Growing up, these “frames” were a very common sight in houses that belonged to Mizo folk. The point of these being that even though there may be two separate rooms, e.g.. a kitchen and a drawing room, the frames hold wooden panels which come off, effectively converting the two rooms into one large room. Purpose? Community or family events of any kind. Deaths, marriages, feasts, birthdays, new year eves, services…anything really! On a normal day, the panels would be up and on an occasion, down came the panels allowing many, many people to fit into an otherwise, rather limited space.

As housing becomes yet another socio-economic marker among the Mizos (along with everyone else I suppose), these lovely frames, once signifying the wonderful spirit of community within the home, are also disappearing slowly.

Tinned roofs give way to concrete. And I remain a nostalgic fool.

My father just happened to be there, when this thought crossed my mind.



The humble home I spent much of my childhood in. I would wake up at the crack of dawn, light the Sikri with grandfather, have milk and “butter biscoot” fresh from the shop at the end of the lane then run out to play with other kids.

Life was simple back then, 50 paise was a lot and our toys were empty cigarette packets, wrestling cards, marbles and cheap rubber balls with which we would play “step-ball” (bouncing the ball off steps and catching it). We also played with rubber bands strung together and had competitions to see who could jump the highest. It was noisy, but a lovely sort of noisy.

Running noses, dirty clothes, chapped cheeks and hands, we played till respective parents/grandparents summoned us home for food. Only to run away again right after. Ah, childhood. 



I read the emails you sent me
and the replies I gave.
I read how you loved me,
and how I loved you back.

And i wept.

where does love go when
there is no longer room
in my heart or yours.

did love take sides
and leave with you.
Or did it remain
when I chose to stay.

Time is a fickle drunk
who first heals,
then stabs with
pithy reminders of
everything ever loved,
and lost.

And the pain of loss
is far worse than longing.
it bears no hope
only the heavy grief of life.

Cigarette butts thrown in bins
are precious
when you run out.
And these renascent
emails are all
I have left of you.


Nighttime Ritual

Wild, changed, depressed, joyous
extremist, indulgent, selective
Intense, hard, soft, “shifty eyed’
feminist, pacifist, creative, dull.

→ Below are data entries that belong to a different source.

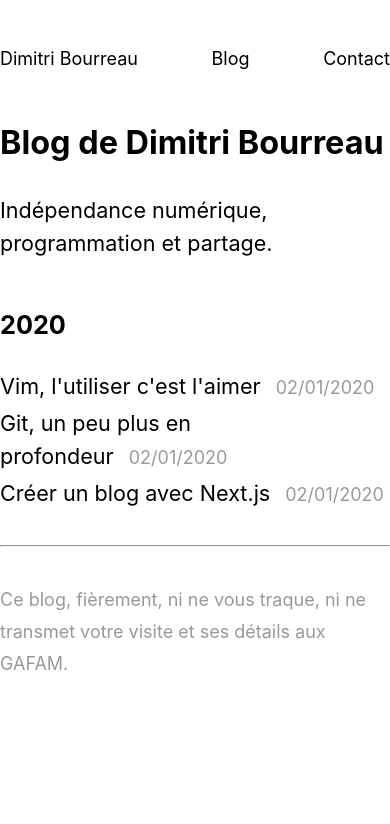
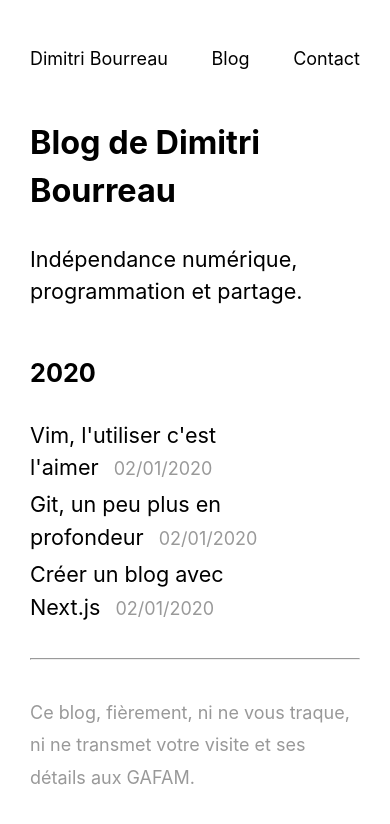
Before and after one commit to tobudim/next-blog, a Next.js app: page /blog in a window 390 px wide. Shown: the top 824 px of the page. Built offline with nearby package versions, Linux system fonts and the light colour scheme.

Commit message:
add padding for mobile

```diff
--- a/components/layout.module.css
+++ b/components/layout.module.css
@@ -2,6 +2,7 @@
 	max-width: 36rem;
 	margin: 1.5rem auto 6rem;
 	min-height: 80vh;
+	padding: 0 30px;
 }
 
 .header {
```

I have outlived
and outloved
my heart has outrun
my mind so many times
I lose count
like i once did
with cigarette butts
carelessly tossed
into the bin.

fragmented thoughts
are postmodern
A kind diagnosis.

And my bleeding gums
remind me
I shouldn’t brush so hard.